Provide an answer to the following problem. You may consider any of the material that was presented in the lectures as known.
Consider the following measure of comparison between two algorithms A and B, based on their running time and approximation ratio:
• Better running time: Algorithm A has a better running time than algorithm B if A is polynomial time and B is pseudo-polynomial time or exponential time, or if A is pseudo-polynomial time and B is exponential time.
• Better performance: Algorithm A has a better performance than algorithm B if A has a smaller approximation ratio than B.

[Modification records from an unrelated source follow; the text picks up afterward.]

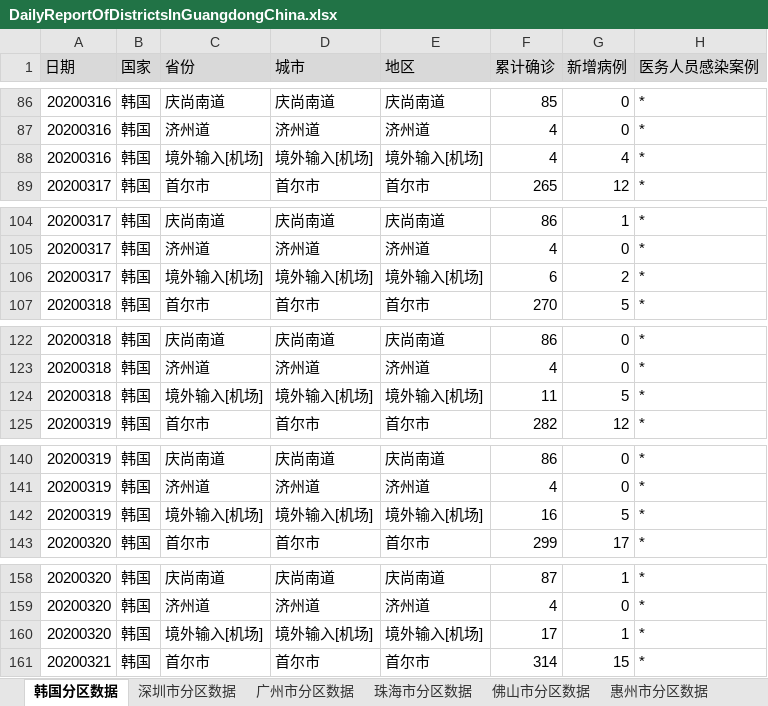
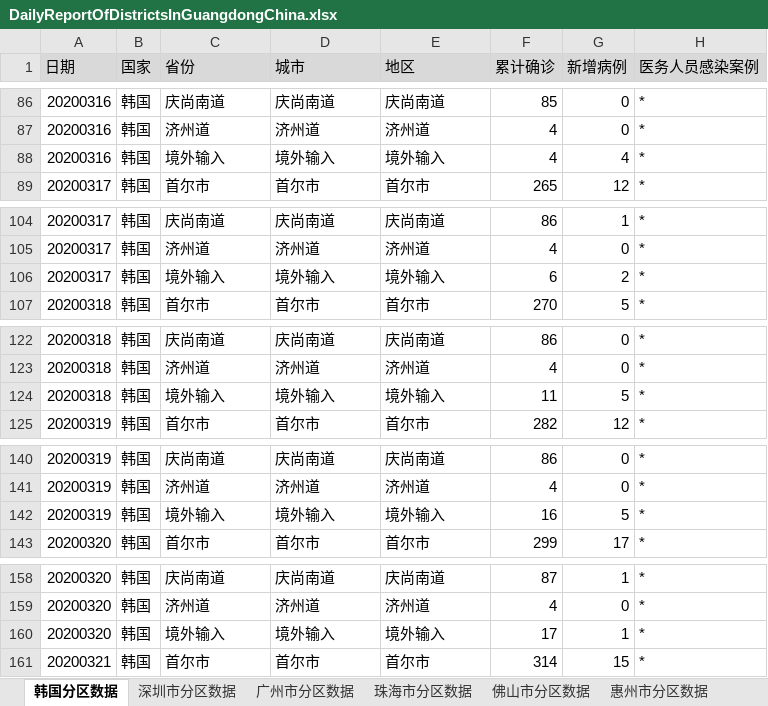
Before and after one commit to Vege1994/COVID-19DataFromWHO, an Excel workbook: DailyReportOfDistrictsInGuangdongChina.xlsx, sheet 韩国分区数据, drawn as a sheet; only a part is shown, gaps mark what is left out; values as stored, in another font and other column widths than the file's, no borders; the diff covers the shown part only; the diff names each change by its address in the sheet, - before the commit and + after, or states it on an @@ line.

```diff
--- a/DailyReportOfDistrictsInGuangdongChina.xlsx (sheet 韩国分区数据)
+++ b/DailyReportOfDistrictsInGuangdongChina.xlsx (sheet 韩国分区数据)
-C88 (省份): 境外输入[机场]
+C88 (省份): 境外输入
-D88 (城市): 境外输入[机场]
+D88 (城市): 境外输入
-E88 (地区): 境外输入[机场]
+E88 (地区): 境外输入
-C106 (省份): 境外输入[机场]
+C106 (省份): 境外输入
-D106 (城市): 境外输入[机场]
+D106 (城市): 境外输入
-E106 (地区): 境外输入[机场]
+E106 (地区): 境外输入
-C124 (省份): 境外输入[机场]
+C124 (省份): 境外输入
-D124 (城市): 境外输入[机场]
+D124 (城市): 境外输入
-E124 (地区): 境外输入[机场]
+E124 (地区): 境外输入
-C142 (省份): 境外输入[机场]
+C142 (省份): 境外输入
-D142 (城市): 境外输入[机场]
+D142 (城市): 境外输入
-E142 (地区): 境外输入[机场]
+E142 (地区): 境外输入
-C160 (省份): 境外输入[机场]
+C160 (省份): 境外输入
-D160 (城市): 境外输入[机场]
+D160 (城市): 境外输入
-E160 (地区): 境外输入[机场]
+E160 (地区): 境外输入
```
Also changed, not shown: 90 added rows and 42 edited cells elsewhere in this sheet, sheet 东莞市分区数据, sheet 中山市分区数据, sheet 深圳市分区数据, sheet 宁波市分区数据, sheet 湛江市分区数据, sheet 南京市分区数据, 12 more sheets, 1 other file.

Remark: The comparisons above are based on the best possible analysis for the algorithms. For instance, a poly- nomial time algorithm is better than a pseudopolynomial time algorithm, only if the latter can not be proven to run in polynomial time. As a concrete example (from the lectures), you can either solve the max flow problem using the Edmonds-Karp algorithm, or using a polynomial-time algorithm for linear programming. If you use the Ford- Fulkerson analysis for Edmonds-Karp (which will give you a pseudopolynomial running time), it would be incorrect to claim that the LP-based algorithm is better than Edmonds-Karp, because the latter actually runs in polynomial time with a better analysis (and they both solve the problem exactly). Similarly, if you prove an approximation ratio α for a polynomial-time algorithm A and an approximation ratio β for a polynomial-time algorithm B, you can safely claim that A is better than B only if α < β and you can not getter a better approximation ratio β′ for B with a better analysis.
An algorithm A that has better running time and better performance than an algorithm B is better than B. An algo- rithm A is best, if there is no other algorithm that is better than it (assuming P ̸= NP).

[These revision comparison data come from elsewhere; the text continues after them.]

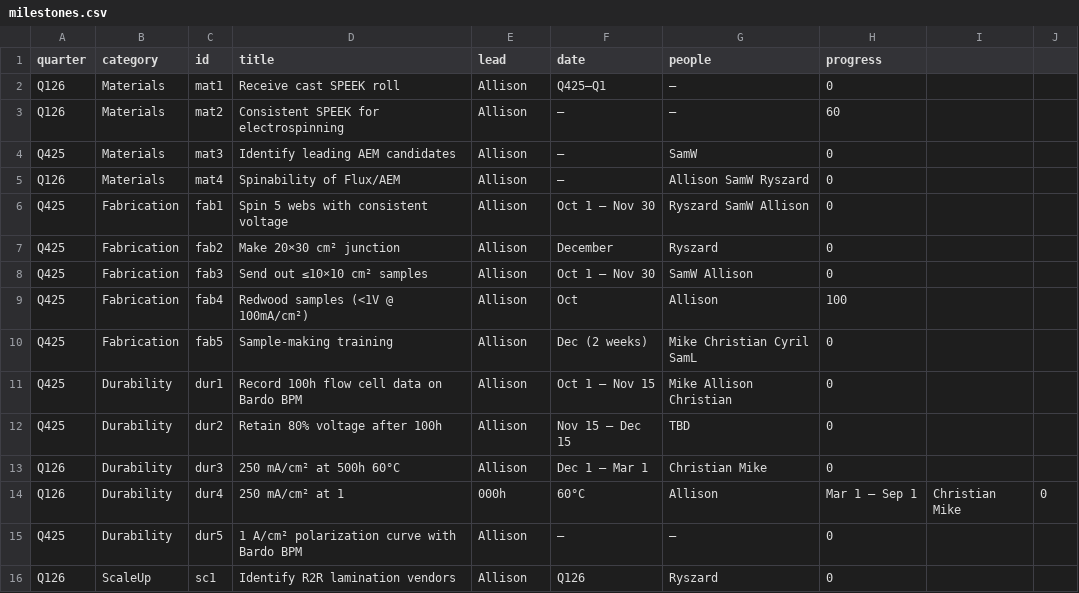
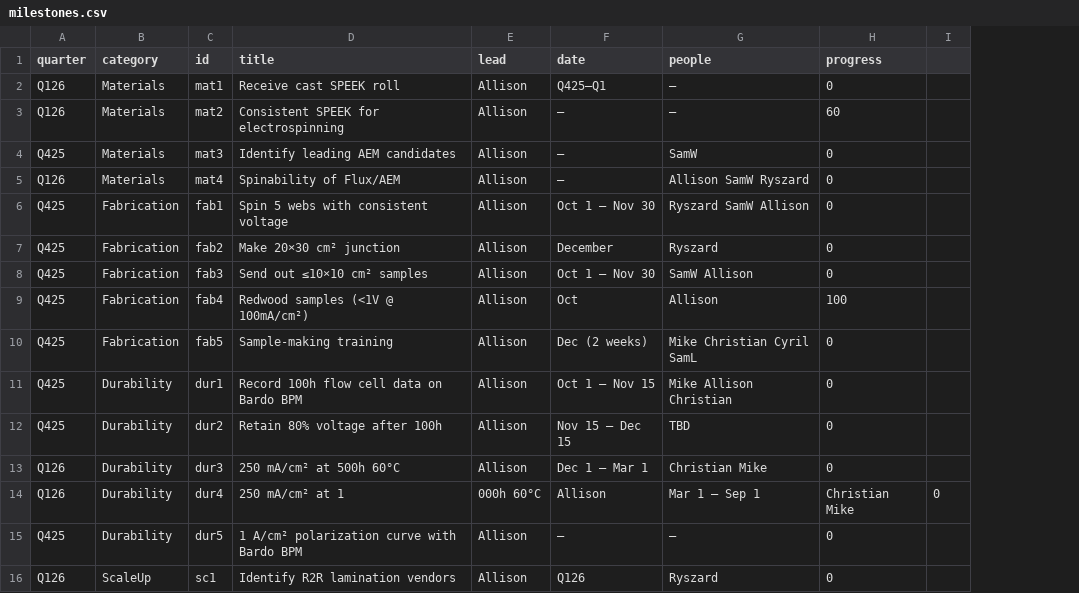
Before and after one commit to allison-bardo/BardoPM, a CSV file: milestones.csv, drawn as a sheet; only a part is shown; the diff names each change by its address in the sheet, - before the commit and + after, or states it on an @@ line.

Commit message:
Update milestones.csv

```diff
--- a/milestones.csv
+++ b/milestones.csv
-column I, row 14: Christian Mike
-E14 (lead): 000h
+E14 (lead): 000h 60°C
-F14 (date): 60°C
+F14 (date): Allison
-G14 (people): Allison
+G14 (people): Mar 1 – Sep 1
-H14 (progress): Mar 1 – Sep 1
+H14 (progress): Christian Mike
```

From the definitions, it follows a polynomial-time algorithm that solves a problem P exactly is obviously best, but if the problem P is NP-hard, then a polynomial-time algorithm with the best possible approximation ratio α > 1 is best, or a pseudopolynomial algorithm that solves it exactly (if it exists) is best. For example, for the 0/1-Knapsack problem, the pseudopolynomial algorithm based on dynamic programming is best, the FPTAS approximation algorithm is best, but the 2-approximation Greedy algorithm is not best, because there is an approximation algorithm which runs in polynomial time and achieves a better approximation ratio (the FPTAS).

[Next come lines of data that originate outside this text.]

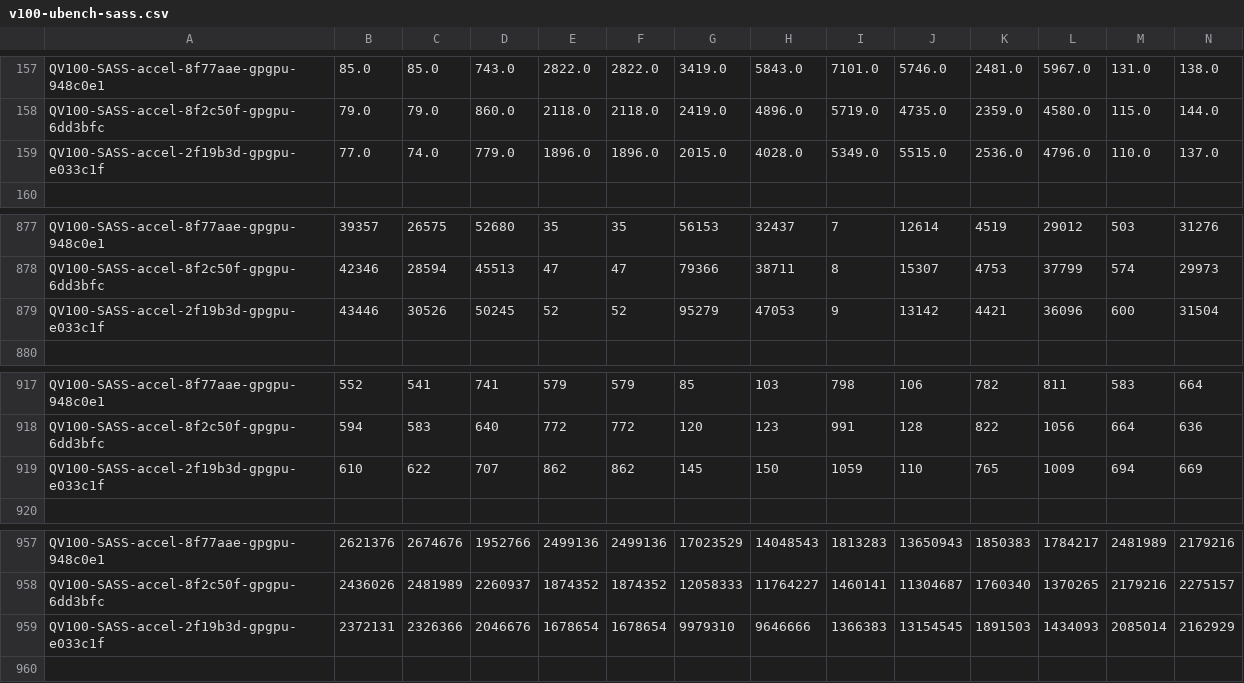
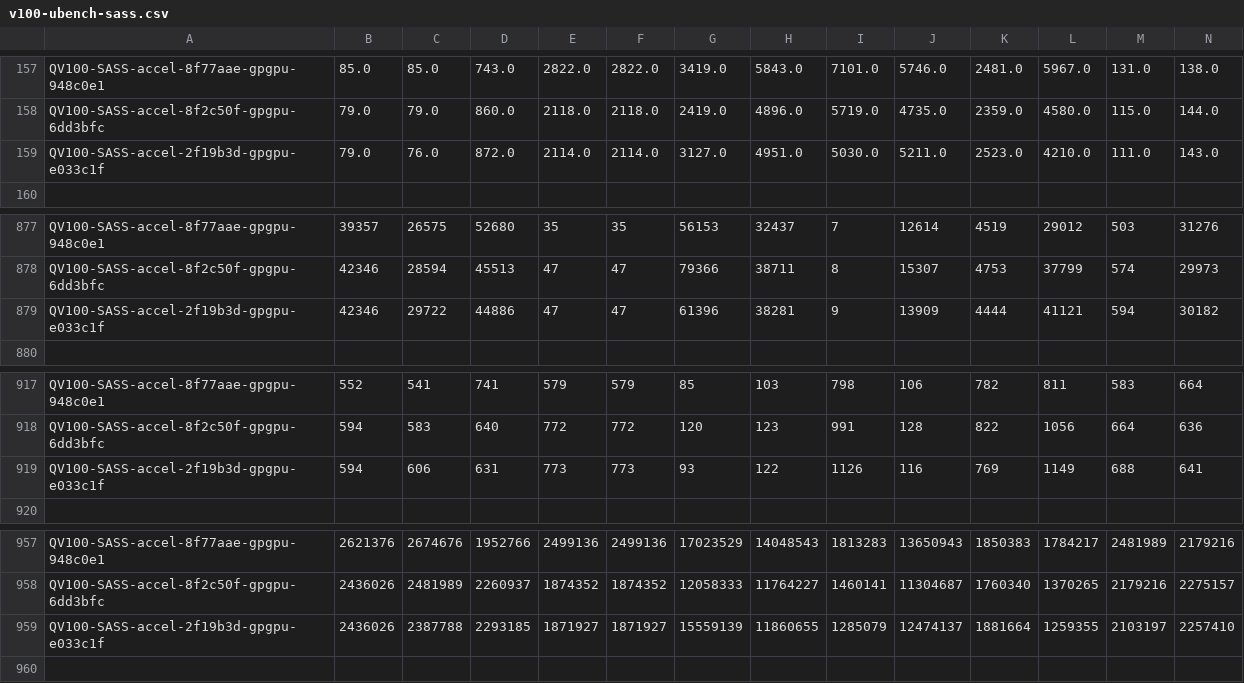
Before and after one commit to accel-sim/statistics-archive, a CSV file: ubench/v100-ubench-sass.csv, drawn as a sheet; only a part is shown, gaps mark what is left out; removed rows and columns are numbered as before the commit, all else as after; rows hold the shown columns only; the diff names each change by its address in the sheet, - before the commit and + after, or states it on an @@ line.

```diff
--- a/ubench/v100-ubench-sass.csv
+++ b/ubench/v100-ubench-sass.csv
-row 159: QV100-SASS-accel-2f19b3d-gpgpu-e033c1f | 77.0 | 74.0 | 779.0 | 1896.0 | 1896.0 | 2015.0 | 4028.0 | 5349.0 | 5515.0 | 2536.0 | 4796.0 | 110.0 | 137.0
+row 159: QV100-SASS-accel-2f19b3d-gpgpu-e033c1f | 79.0 | 76.0 | 872.0 | 2114.0 | 2114.0 | 3127.0 | 4951.0 | 5030.0 | 5211.0 | 2523.0 | 4210.0 | 111.0 | 143.0
-row 879: QV100-SASS-accel-2f19b3d-gpgpu-e033c1f | 43446 | 30526 | 50245 | 52 | 52 | 95279 | 47053 | 9 | 13142 | 4421 | 36096 | 600 | 31504
+row 879: QV100-SASS-accel-2f19b3d-gpgpu-e033c1f | 42346 | 29722 | 44886 | 47 | 47 | 61396 | 38281 | 9 | 13909 | 4444 | 41121 | 594 | 30182
-row 919: QV100-SASS-accel-2f19b3d-gpgpu-e033c1f | 610 | 622 | 707 | 862 | 862 | 145 | 150 | 1059 | 110 | 765 | 1009 | 694 | 669
+row 919: QV100-SASS-accel-2f19b3d-gpgpu-e033c1f | 594 | 606 | 631 | 773 | 773 | 93 | 122 | 1126 | 116 | 769 | 1149 | 688 | 641
-row 959: QV100-SASS-accel-2f19b3d-gpgpu-e033c1f | 2372131 | 2326366 | 2046676 | 1678654 | 1678654 | 9979310 | 9646666 | 1366383 | 13154545 | 1891503 | 1434093 | 2085014 | 2162929
+row 959: QV100-SASS-accel-2f19b3d-gpgpu-e033c1f | 2436026 | 2387788 | 2293185 | 1871927 | 1871927 | 15559139 | 11860655 | 1285079 | 12474137 | 1881664 | 1259355 | 2103197 | 2257410
```
Also changed, not shown: ubench/ampere-ubench-sass.csv, ubench/turing-ubench-sass.csv.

Consider the following problem. A university lecturer aims to schedule a series of 1-hour Q&A sessions with n stu- dents (these are sessions for groups of students, not 1-on-1 meetings) and has set up a doodle poll where there are m available time slots. Every student has indicated which slots they could attend and it turns out that any student appears in at least 1 and at most k time slots in the doodle poll. The lecturer would like to minimise the number of sessions that they will have to do, making sure that they do at least one session for every student (i.e., every student will have a chance to attend some session).Come up with three best algorithms for the problem.